• What needs to be done: Copy out the data below as written; omit any images.

[Version difference data]
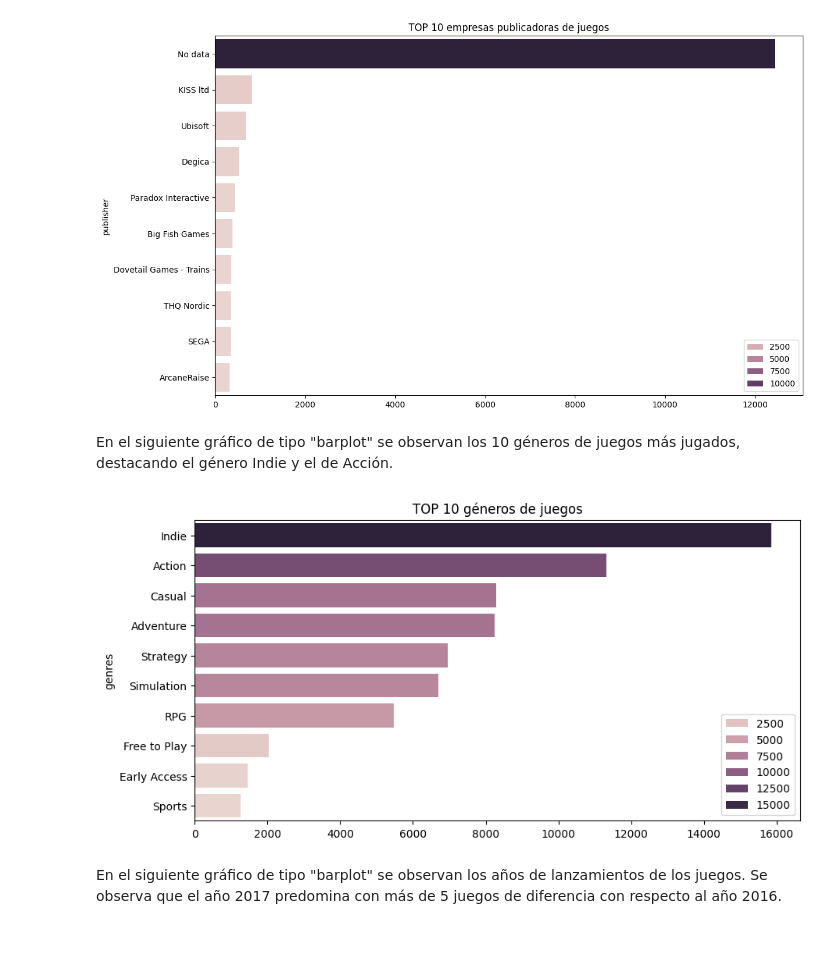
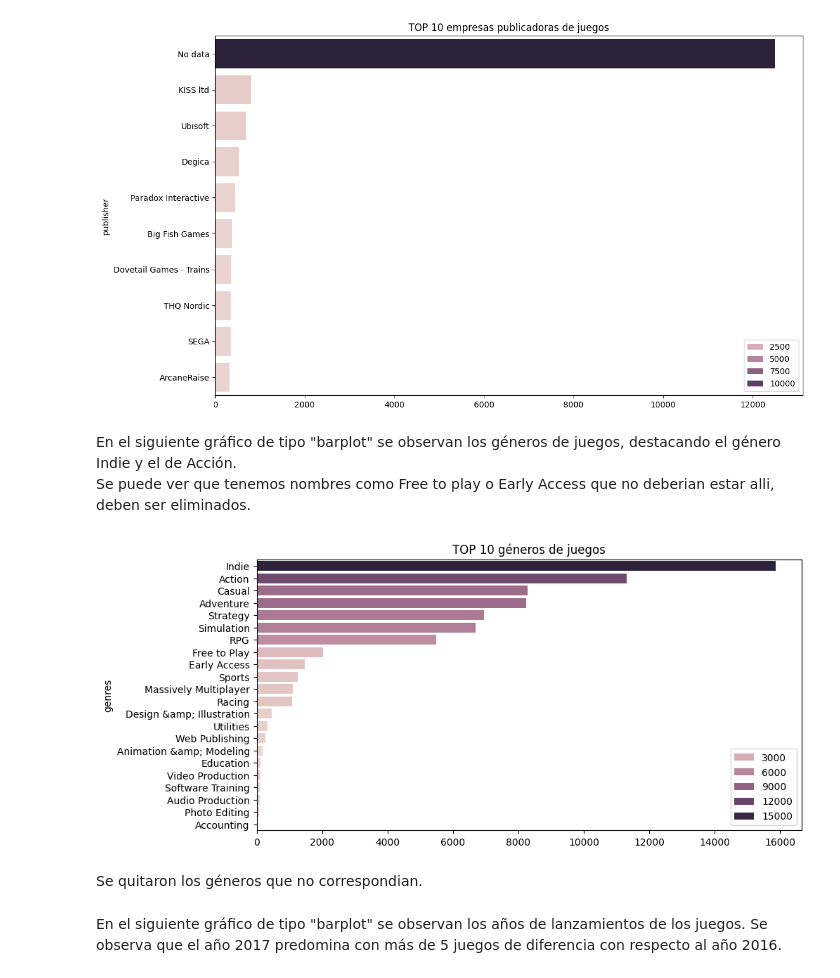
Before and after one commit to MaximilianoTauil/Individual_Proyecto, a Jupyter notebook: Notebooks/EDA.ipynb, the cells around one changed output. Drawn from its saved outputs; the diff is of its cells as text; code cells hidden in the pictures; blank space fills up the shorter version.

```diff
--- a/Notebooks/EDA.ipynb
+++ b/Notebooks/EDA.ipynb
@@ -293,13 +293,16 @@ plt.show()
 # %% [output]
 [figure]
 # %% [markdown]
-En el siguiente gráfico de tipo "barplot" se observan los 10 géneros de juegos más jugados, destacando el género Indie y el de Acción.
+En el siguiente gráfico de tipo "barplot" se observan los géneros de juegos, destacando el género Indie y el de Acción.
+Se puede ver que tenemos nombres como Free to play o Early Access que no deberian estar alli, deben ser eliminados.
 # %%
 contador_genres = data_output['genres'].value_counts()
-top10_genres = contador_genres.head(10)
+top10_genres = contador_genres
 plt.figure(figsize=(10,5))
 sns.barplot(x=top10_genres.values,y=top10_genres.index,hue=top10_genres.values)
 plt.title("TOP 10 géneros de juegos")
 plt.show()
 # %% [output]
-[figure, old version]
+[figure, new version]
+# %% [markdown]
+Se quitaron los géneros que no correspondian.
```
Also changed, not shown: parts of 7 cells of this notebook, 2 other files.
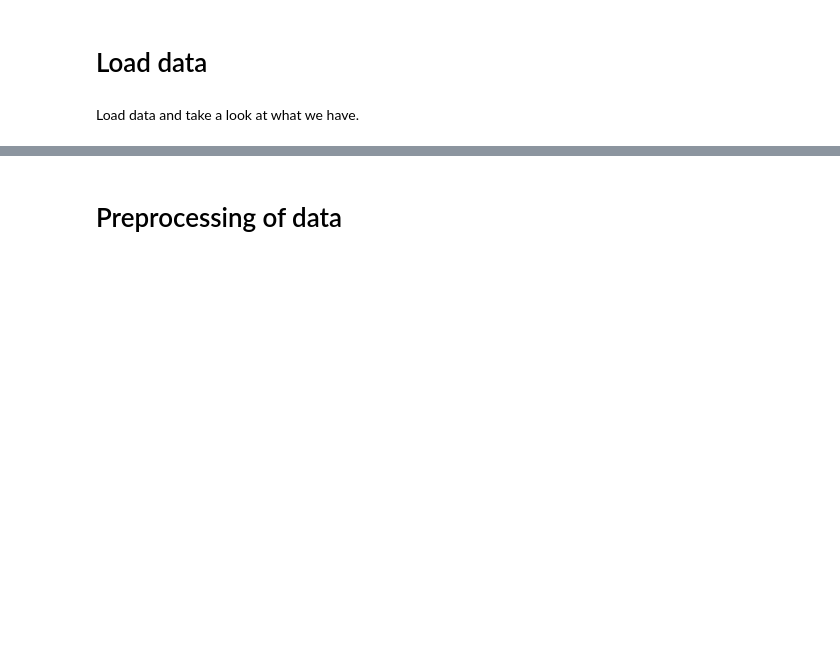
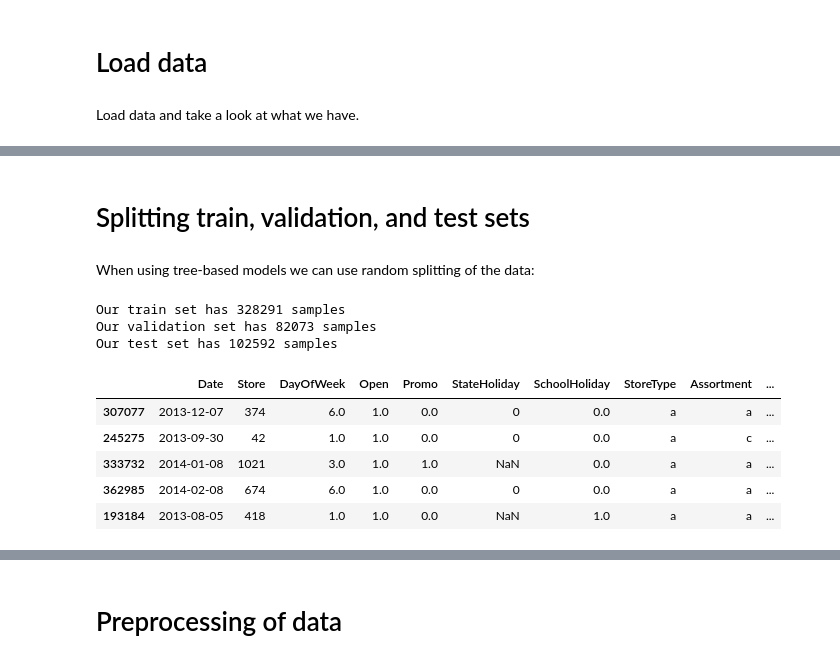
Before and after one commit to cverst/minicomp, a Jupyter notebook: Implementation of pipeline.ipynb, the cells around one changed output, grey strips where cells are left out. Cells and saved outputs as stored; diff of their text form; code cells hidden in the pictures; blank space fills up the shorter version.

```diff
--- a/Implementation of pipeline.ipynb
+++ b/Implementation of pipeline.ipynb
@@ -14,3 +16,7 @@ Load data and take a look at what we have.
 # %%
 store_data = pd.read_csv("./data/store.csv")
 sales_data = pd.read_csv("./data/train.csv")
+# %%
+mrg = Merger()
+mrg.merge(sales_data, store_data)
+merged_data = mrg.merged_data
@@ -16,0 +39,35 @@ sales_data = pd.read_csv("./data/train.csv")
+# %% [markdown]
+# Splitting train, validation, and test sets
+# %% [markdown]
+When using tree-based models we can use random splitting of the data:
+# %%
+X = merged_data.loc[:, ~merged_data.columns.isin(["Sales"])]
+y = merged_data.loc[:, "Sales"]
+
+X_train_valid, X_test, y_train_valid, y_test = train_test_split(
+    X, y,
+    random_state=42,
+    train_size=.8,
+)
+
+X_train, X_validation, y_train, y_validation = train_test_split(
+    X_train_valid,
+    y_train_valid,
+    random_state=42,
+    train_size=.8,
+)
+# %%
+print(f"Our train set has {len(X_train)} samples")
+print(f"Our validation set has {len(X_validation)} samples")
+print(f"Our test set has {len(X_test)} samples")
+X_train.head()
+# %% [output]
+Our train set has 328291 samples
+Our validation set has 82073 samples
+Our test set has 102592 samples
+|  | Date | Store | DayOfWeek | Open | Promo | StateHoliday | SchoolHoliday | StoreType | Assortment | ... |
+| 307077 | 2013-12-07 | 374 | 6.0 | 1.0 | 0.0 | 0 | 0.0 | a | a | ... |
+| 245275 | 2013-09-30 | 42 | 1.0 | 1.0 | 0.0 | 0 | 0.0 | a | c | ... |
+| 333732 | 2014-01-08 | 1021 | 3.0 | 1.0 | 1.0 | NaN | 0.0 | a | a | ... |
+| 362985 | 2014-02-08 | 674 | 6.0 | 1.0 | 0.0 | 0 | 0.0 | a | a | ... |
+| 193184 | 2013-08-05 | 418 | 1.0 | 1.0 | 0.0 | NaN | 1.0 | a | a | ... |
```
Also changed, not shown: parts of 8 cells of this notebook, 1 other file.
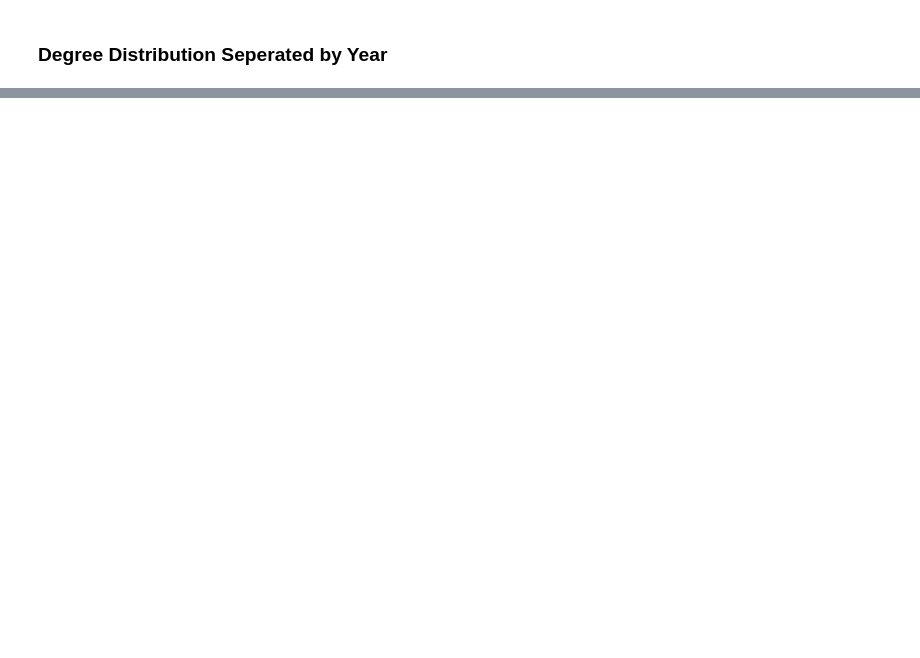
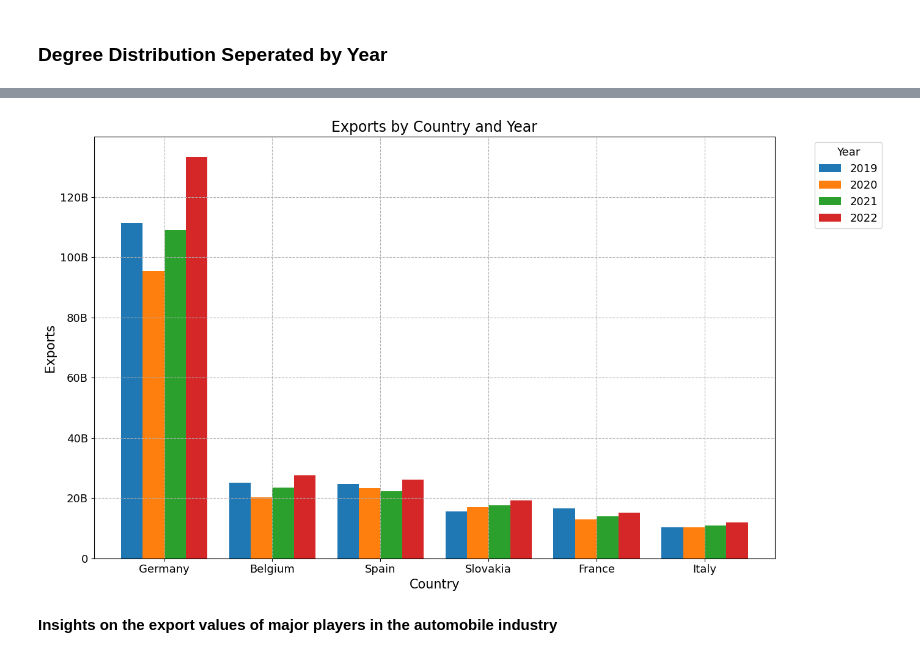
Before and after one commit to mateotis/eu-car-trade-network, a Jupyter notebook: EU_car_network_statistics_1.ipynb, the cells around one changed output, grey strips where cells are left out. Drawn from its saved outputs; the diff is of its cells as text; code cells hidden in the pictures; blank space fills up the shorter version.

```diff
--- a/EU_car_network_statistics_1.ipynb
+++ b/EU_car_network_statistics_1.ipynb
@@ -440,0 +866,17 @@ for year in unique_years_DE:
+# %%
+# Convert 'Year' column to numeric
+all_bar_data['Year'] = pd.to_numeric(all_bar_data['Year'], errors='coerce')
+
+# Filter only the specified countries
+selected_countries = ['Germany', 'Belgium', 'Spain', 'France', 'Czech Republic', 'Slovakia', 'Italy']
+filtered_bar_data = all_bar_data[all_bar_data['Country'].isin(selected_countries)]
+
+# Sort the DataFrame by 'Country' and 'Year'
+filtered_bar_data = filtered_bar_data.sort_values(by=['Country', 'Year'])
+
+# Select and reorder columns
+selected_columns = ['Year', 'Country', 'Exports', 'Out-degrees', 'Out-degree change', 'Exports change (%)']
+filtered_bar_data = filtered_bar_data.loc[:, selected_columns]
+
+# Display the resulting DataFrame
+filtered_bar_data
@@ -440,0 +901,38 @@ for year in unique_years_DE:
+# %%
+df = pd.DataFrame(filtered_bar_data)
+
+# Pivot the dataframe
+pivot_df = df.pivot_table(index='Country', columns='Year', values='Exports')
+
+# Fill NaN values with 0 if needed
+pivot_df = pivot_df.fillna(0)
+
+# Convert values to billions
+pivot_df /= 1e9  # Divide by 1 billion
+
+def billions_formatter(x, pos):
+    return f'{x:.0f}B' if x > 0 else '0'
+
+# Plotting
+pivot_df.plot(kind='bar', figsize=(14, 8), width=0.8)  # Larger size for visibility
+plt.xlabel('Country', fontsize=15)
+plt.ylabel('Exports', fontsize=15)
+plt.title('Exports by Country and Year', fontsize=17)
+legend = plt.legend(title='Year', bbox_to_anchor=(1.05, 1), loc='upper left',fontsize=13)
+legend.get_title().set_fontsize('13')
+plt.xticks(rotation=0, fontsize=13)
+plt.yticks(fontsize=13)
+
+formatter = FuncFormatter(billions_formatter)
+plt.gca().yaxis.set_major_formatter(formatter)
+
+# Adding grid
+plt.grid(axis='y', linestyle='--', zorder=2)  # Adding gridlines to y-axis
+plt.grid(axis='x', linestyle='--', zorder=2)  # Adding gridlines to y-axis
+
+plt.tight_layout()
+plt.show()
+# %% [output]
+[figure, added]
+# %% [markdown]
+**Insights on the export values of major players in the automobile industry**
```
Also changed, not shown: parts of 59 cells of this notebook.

• Solution to this problem:
Before and after one commit to MaximilianoTauil/Individual_Proyecto, a Jupyter notebook: Notebooks/EDA.ipynb, the cells around one changed output. Drawn from its saved outputs; the diff is of its cells as text; code cells hidden in the pictures; blank space fills up the shorter version.

```diff
--- a/Notebooks/EDA.ipynb
+++ b/Notebooks/EDA.ipynb
@@ -293,13 +293,16 @@ plt.show()
 # %% [output]
 [figure]
 # %% [markdown]
-En el siguiente gráfico de tipo "barplot" se observan los 10 géneros de juegos más jugados, destacando el género Indie y el de Acción.
+En el siguiente gráfico de tipo "barplot" se observan los géneros de juegos, destacando el género Indie y el de Acción.
+Se puede ver que tenemos nombres como Free to play o Early Access que no deberian estar alli, deben ser eliminados.
 # %%
 contador_genres = data_output['genres'].value_counts()
-top10_genres = contador_genres.head(10)
+top10_genres = contador_genres
 plt.figure(figsize=(10,5))
 sns.barplot(x=top10_genres.values,y=top10_genres.index,hue=top10_genres.values)
 plt.title("TOP 10 géneros de juegos")
 plt.show()
 # %% [output]
-[figure, old version]
+[figure, new version]
+# %% [markdown]
+Se quitaron los géneros que no correspondian.
```
Also changed, not shown: parts of 7 cells of this notebook, 2 other files.
Before and after one commit to cverst/minicomp, a Jupyter notebook: Implementation of pipeline.ipynb, the cells around one changed output, grey strips where cells are left out. Cells and saved outputs as stored; diff of their text form; code cells hidden in the pictures; blank space fills up the shorter version.

```diff
--- a/Implementation of pipeline.ipynb
+++ b/Implementation of pipeline.ipynb
@@ -14,3 +16,7 @@ Load data and take a look at what we have.
 # %%
 store_data = pd.read_csv("./data/store.csv")
 sales_data = pd.read_csv("./data/train.csv")
+# %%
+mrg = Merger()
+mrg.merge(sales_data, store_data)
+merged_data = mrg.merged_data
@@ -16,0 +39,35 @@ sales_data = pd.read_csv("./data/train.csv")
+# %% [markdown]
+# Splitting train, validation, and test sets
+# %% [markdown]
+When using tree-based models we can use random splitting of the data:
+# %%
+X = merged_data.loc[:, ~merged_data.columns.isin(["Sales"])]
+y = merged_data.loc[:, "Sales"]
+
+X_train_valid, X_test, y_train_valid, y_test = train_test_split(
+    X, y,
+    random_state=42,
+    train_size=.8,
+)
+
+X_train, X_validation, y_train, y_validation = train_test_split(
+    X_train_valid,
+    y_train_valid,
+    random_state=42,
+    train_size=.8,
+)
+# %%
+print(f"Our train set has {len(X_train)} samples")
+print(f"Our validation set has {len(X_validation)} samples")
+print(f"Our test set has {len(X_test)} samples")
+X_train.head()
+# %% [output]
+Our train set has 328291 samples
+Our validation set has 82073 samples
+Our test set has 102592 samples
+|  | Date | Store | DayOfWeek | Open | Promo | StateHoliday | SchoolHoliday | StoreType | Assortment | ... |
+| 307077 | 2013-12-07 | 374 | 6.0 | 1.0 | 0.0 | 0 | 0.0 | a | a | ... |
+| 245275 | 2013-09-30 | 42 | 1.0 | 1.0 | 0.0 | 0 | 0.0 | a | c | ... |
+| 333732 | 2014-01-08 | 1021 | 3.0 | 1.0 | 1.0 | NaN | 0.0 | a | a | ... |
+| 362985 | 2014-02-08 | 674 | 6.0 | 1.0 | 0.0 | 0 | 0.0 | a | a | ... |
+| 193184 | 2013-08-05 | 418 | 1.0 | 1.0 | 0.0 | NaN | 1.0 | a | a | ... |
```
Also changed, not shown: parts of 8 cells of this notebook, 1 other file.
Before and after one commit to mateotis/eu-car-trade-network, a Jupyter notebook: EU_car_network_statistics_1.ipynb, the cells around one changed output, grey strips where cells are left out. Drawn from its saved outputs; the diff is of its cells as text; code cells hidden in the pictures; blank space fills up the shorter version.

```diff
--- a/EU_car_network_statistics_1.ipynb
+++ b/EU_car_network_statistics_1.ipynb
@@ -440,0 +866,17 @@ for year in unique_years_DE:
+# %%
+# Convert 'Year' column to numeric
+all_bar_data['Year'] = pd.to_numeric(all_bar_data['Year'], errors='coerce')
+
+# Filter only the specified countries
+selected_countries = ['Germany', 'Belgium', 'Spain', 'France', 'Czech Republic', 'Slovakia', 'Italy']
+filtered_bar_data = all_bar_data[all_bar_data['Country'].isin(selected_countries)]
+
+# Sort the DataFrame by 'Country' and 'Year'
+filtered_bar_data = filtered_bar_data.sort_values(by=['Country', 'Year'])
+
+# Select and reorder columns
+selected_columns = ['Year', 'Country', 'Exports', 'Out-degrees', 'Out-degree change', 'Exports change (%)']
+filtered_bar_data = filtered_bar_data.loc[:, selected_columns]
+
+# Display the resulting DataFrame
+filtered_bar_data
@@ -440,0 +901,38 @@ for year in unique_years_DE:
+# %%
+df = pd.DataFrame(filtered_bar_data)
+
+# Pivot the dataframe
+pivot_df = df.pivot_table(index='Country', columns='Year', values='Exports')
+
+# Fill NaN values with 0 if needed
+pivot_df = pivot_df.fillna(0)
+
+# Convert values to billions
+pivot_df /= 1e9  # Divide by 1 billion
+
+def billions_formatter(x, pos):
+    return f'{x:.0f}B' if x > 0 else '0'
+
+# Plotting
+pivot_df.plot(kind='bar', figsize=(14, 8), width=0.8)  # Larger size for visibility
+plt.xlabel('Country', fontsize=15)
+plt.ylabel('Exports', fontsize=15)
+plt.title('Exports by Country and Year', fontsize=17)
+legend = plt.legend(title='Year', bbox_to_anchor=(1.05, 1), loc='upper left',fontsize=13)
+legend.get_title().set_fontsize('13')
+plt.xticks(rotation=0, fontsize=13)
+plt.yticks(fontsize=13)
+
+formatter = FuncFormatter(billions_formatter)
+plt.gca().yaxis.set_major_formatter(formatter)
+
+# Adding grid
+plt.grid(axis='y', linestyle='--', zorder=2)  # Adding gridlines to y-axis
+plt.grid(axis='x', linestyle='--', zorder=2)  # Adding gridlines to y-axis
+
+plt.tight_layout()
+plt.show()
+# %% [output]
+[figure, added]
+# %% [markdown]
+**Insights on the export values of major players in the automobile industry**
```
Also changed, not shown: parts of 59 cells of this notebook.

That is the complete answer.